The picture at right was taken in the third Capitol City in California- nope it's not Sacramento- it is Benicia.
Before California was even a state- Benicia became a busy shipping port. Soon the world was rushing in to California because of the Gold found in Coloma. Benicia is a sheltered port just down the river from San Francisco and soon it was a bustling shipyard. Whalers and merchants had their boats built and refitted here. It was selected as the Capitol of the new California in 1853-1854. A grand and glorius Capitol building was build of timber and bricks salvaged from abandoned ships in San Francisco Bay. It is the only Pre-Sacramento Capitol building still standing.

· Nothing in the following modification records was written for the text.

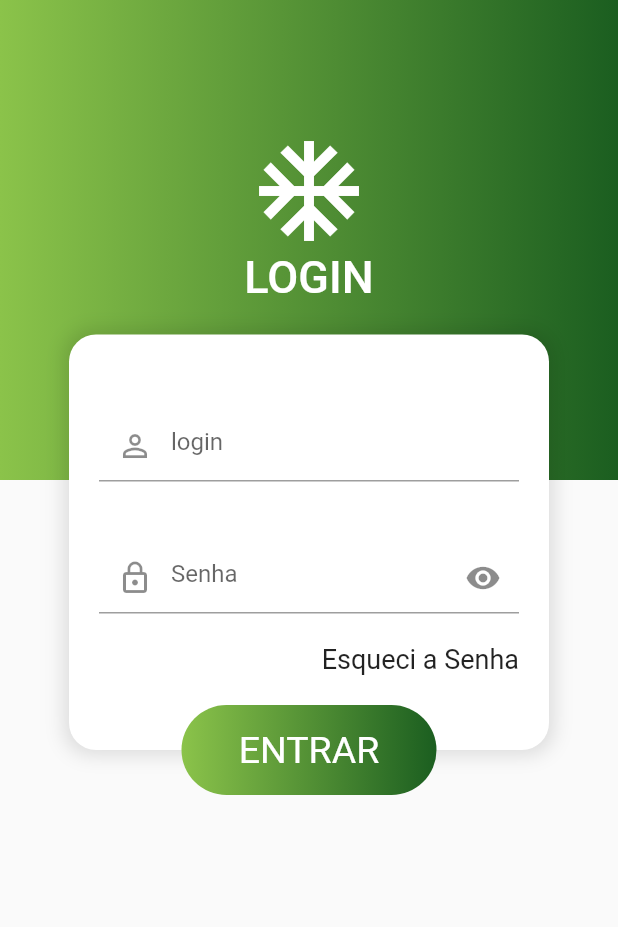
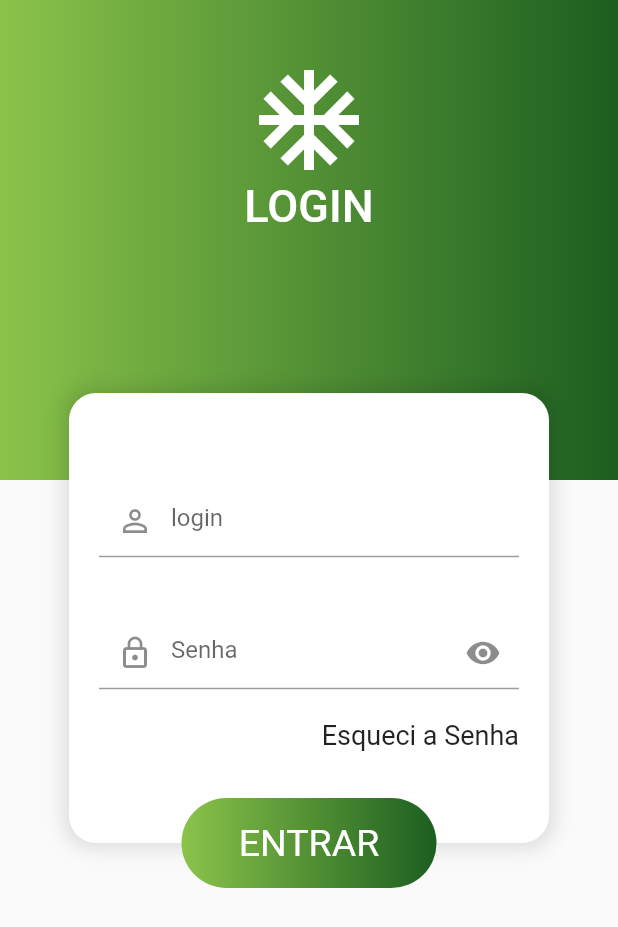
Before and after one commit to AwPr-05/App_Company, a Flutter app: the screen it shows after launch, on a phone screen of 412 x 824 dp. Shown: the top 927 px of the screen. Run offline on Flutter 3.47's test engine with Material 2 defaults, Android fonts, the phone set to English and light mode, and no system bars.

Commit message:
modificações no login feitas em aula

```diff
--- a/lib/screens/home/home_screen.dart
+++ b/lib/screens/home/home_screen.dart
@@ -103,30 +103,36 @@ class HomeScreen extends StatelessWidget {
                   crossAxisSpacing: 15,
                   childAspectRatio: 9 / 11,
                   children: [
+
                     HomeTile(
                       icon: Icons.ac_unit,
                       title: "Meus Projetos",
                       subTitle: "64 Projetos",
                     ),
+
                     HomeTile(
                       title: "Flutter",
                       subTitle: "5 Projetos",
                     ),
+
                     HomeTile(
                       icon: Icons.fire_extinguisher,
                       title: "Documentos",
                       subTitle: "Bombeiros",
                     ),
+
                     HomeTile(
                       icon: Icons.shop,
                       title: "Negocios",
                       subTitle: "Clientes Google",
                     ),
+
                     HomeTile(
                       icon: Icons.local_airport,
                       title: "Viagens",
                       subTitle: "7 Marcaçōes",
                     ),
+
                   ],
                 ),
               ],
--- a/lib/screens/login/login_screen.dart
+++ b/lib/screens/login/login_screen.dart
@@ -15,22 +15,16 @@ class _LoginScreenState extends State<LoginScreen> {
 
   @override
   Widget build(BuildContext context) {
-    return Material(
-      child: Container(
-        child: ListView(
-          shrinkWrap: true,
-          children: [
-
-            // background verde
-            Stack(
+    return Scaffold(
+      body: Container(
+        child: Stack(
           overflow: Overflow.visible,
           alignment: Alignment.topCenter,
           children: [
-
             // Verde
             Container(
               padding: EdgeInsets.only(bottom: 30),
-                  alignment: Alignment.center,
+              alignment: Alignment.topCenter,
               height: 320,
               decoration: BoxDecoration(
                 gradient: LinearGradient(
@@ -41,11 +35,15 @@ class _LoginScreenState extends State<LoginScreen> {
                 child: Column(
                   mainAxisSize: MainAxisSize.min,
                   children: [
+                    // Espaçamento
+                    SizedBox(height: 40),
+                    // Icone
                     Icon(
                       Icons.ac_unit,
                       color: Colors.white,
                       size: 80,
                     ),
+                    // Texto
                     Text(
                       "LOGIN",
                       style: TextStyle(
@@ -58,17 +56,16 @@ class _LoginScreenState extends State<LoginScreen> {
               ),
             ),
 
-                // Container branco
-                Positioned(
-                  bottom: -180,
-                  child: Stack(
+            Center(
+              child: // Container branco
+                  Stack(
                 overflow: Overflow.visible,
-                    alignment: Alignment.topCenter,
+                alignment: Alignment.center,
                 children: [
-
                   // Conteúdo do card
                   Container(
                     width: 320,
+                    height: 300,
                     alignment: Alignment.center,
                     padding: EdgeInsets.symmetric(horizontal: 20, vertical: 50),
                     margin: EdgeInsets.symmetric(horizontal: 20),
@@ -123,8 +120,8 @@ class _LoginScreenState extends State<LoginScreen> {
                             obscureText: !showPassword,
                             decoration: InputDecoration(
                               hintText: "Senha",
-                                  prefixIcon: Icon(Icons
-                                      .lock_outline), //! prefix no começo
+                              prefixIcon:
+                                  Icon(Icons.lock_outline), //! prefix no começo
 
                               suffixIcon: IconButton(
                                 onPressed: () {
@@ -179,8 +176,7 @@ class _LoginScreenState extends State<LoginScreen> {
                         ),
                         child: Text(
                           "ENTRAR",
-                              style:
-                                  TextStyle(color: Colors.white, fontSize: 25),
+                          style: TextStyle(color: Colors.white, fontSize: 25),
                         ),
                       ),
                     ),
@@ -190,8 +186,6 @@ class _LoginScreenState extends State<LoginScreen> {
             ),
           ],
         ),
-          ],
-        ),
       ),
     );
   }
```
Lines whose indentation alone changed are shown as unchanged.
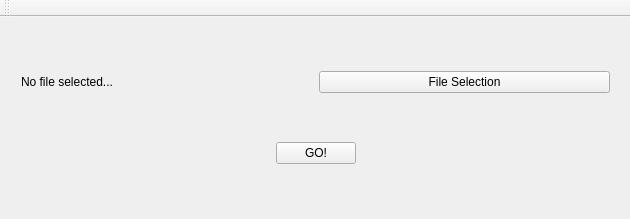
Qt form IU/portada/mainwindow.ui (zapikazo/TFG) before a commit.
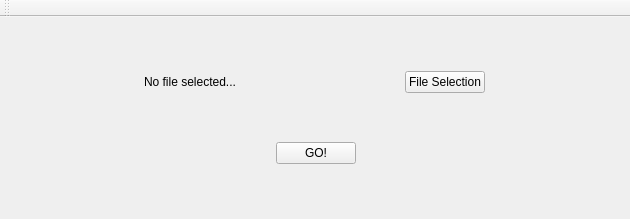
The same form after that commit.

What changed in the file:
```diff
--- a/IU/portada/mainwindow.ui
+++ b/IU/portada/mainwindow.ui
@@ -41,13 +41,53 @@
       <layout class="QHBoxLayout" name="horizontalLayout_2">
        <item>
         <widget class="QLabel" name="label">
+         <property name="sizePolicy">
+          <sizepolicy hsizetype="Maximum" vsizetype="Preferred">
+           <horstretch>0</horstretch>
+           <verstretch>0</verstretch>
+          </sizepolicy>
+         </property>
          <property name="text">
           <string>No file selected...</string>
          </property>
         </widget>
        </item>
+       <item>
+        <spacer name="horizontalSpacer_3">
+         <property name="orientation">
+          <enum>Qt::Horizontal</enum>
+         </property>
+         <property name="sizeType">
+          <enum>QSizePolicy::Minimum</enum>
+         </property>
+         <property name="sizeHint" stdset="0">
+          <size>
+           <width>40</width>
+           <height>20</height>
+          </size>
+         </property>
+        </spacer>
+       </item>
        <item>
         <widget class="QPushButton" name="pushButton">
+         <property name="sizePolicy">
+          <sizepolicy hsizetype="Fixed" vsizetype="Fixed">
+           <horstretch>0</horstretch>
+           <verstretch>0</verstretch>
+          </sizepolicy>
+         </property>
+         <property name="minimumSize">
+          <size>
+           <width>80</width>
+           <height>0</height>
+          </size>
+         </property>
+         <property name="baseSize">
+          <size>
+           <width>80</width>
+           <height>0</height>
+          </size>
+         </property>
          <property name="text">
           <string>File Selection</string>
          </property>
```
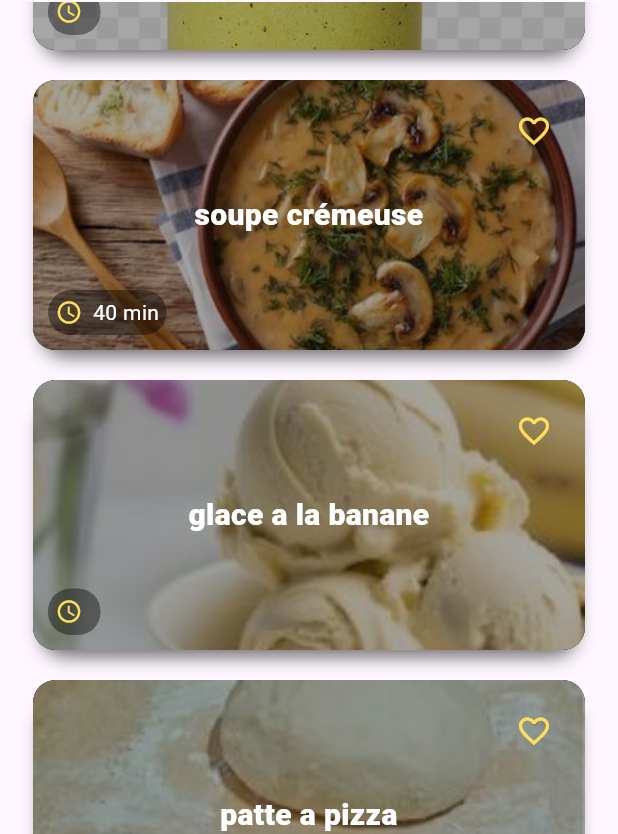
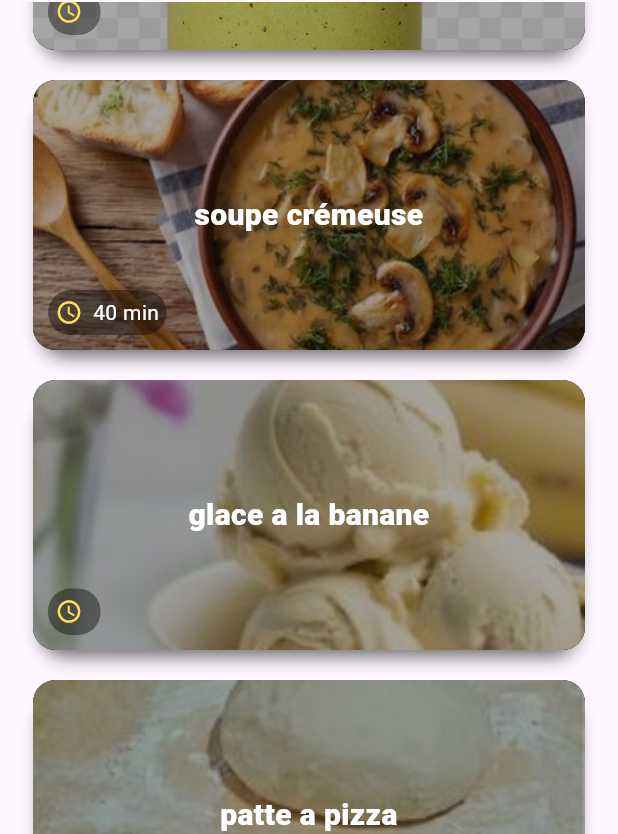
Before and after one commit to bentiriaya/Cookummy-app, a Flutter app: the screen it shows after launch, scrolled down 958 dp, on a phone screen of 412 x 824 dp. Shown: the part 187-1021 px from the top of the screen. Run offline on Flutter 3.47's test engine with Material 3 defaults, Android fonts, the phone set to English and light mode, and no system bars; our stand-ins replace get, image_picker, share_plus, shared_preferences, sqflite; missing offline and left inert: fluid_bottom_nav_bar; accounts and stored records are empty.

Commit message:
favoris v2

```diff
--- a/lib/views/widgets/recipe_card.dart
+++ b/lib/views/widgets/recipe_card.dart
@@ -90,20 +90,20 @@ class RecipeCard extends StatelessWidget {
             ),
             alignment: Alignment.bottomLeft,
           ),
-          Positioned(
-            top: 10,
-            right: 10,
-            child: IconButton(
-              icon: Icon(
-                Icons.favorite_border,
-                color: color.yellow,
-              ),
-              onPressed: () {
-                // Logique pour ajouter ou retirer des favoris
-                print('$title added to favorites');
-              },
-            ),
-          ),
+          // Positioned(
+          //   top: 10,
+          //   right: 10,
+          //   child: IconButton(
+          //     icon: Icon(
+          //       Icons.favorite_border,
+          //       color: color.yellow,
+          //     ),
+          //     onPressed: () {
+          //       // Logique pour ajouter ou retirer des favoris
+          //       print('$title added to favorites');
+          //     },
+          //   ),
+          // ),
         ],
       ),
     );
```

The first picture was taken between the Capitol and the Fischer-Hanlon House. Once a hotel, it was moved to the spot next to the Capitol and re built. It is outfitted in Victorian style and is open by appointement. There is a 100 year old Wisteria here, but unfortunatly it was not in bloom when I took the photo!
Inside the barn, just behind the house, is this collection of items, including this old saddle and bridle. Since Benicia and the surrounding area was settled by Californio's like Don Vallejo, and Don Pacheco it seems fitting.
Also in Benicia- a Camel Barn. Built in 1850-60's, the barn was built by the US Military to house ...you guessed it... camels! Because of the Civil War, the plan to use Camels as pack animals in the American West was shelved, and the camels were housed at Benicia until they were sold. The Camel Barn Museum now houses archives, photos and an ocasionally a Camel Race.
Though I don't have photos- Benicia has many, many Victorian style houses that have been remodeled and refitted. Many have parlors and ballrooms still intact. It's a wonderful place to visit, I find myself going there often even though it is on the other side of the Carquinez Straits from Martinez. If you ever get down this way, take a drive down First Street and check it out for yourselves.
It sure beats shoveling snow!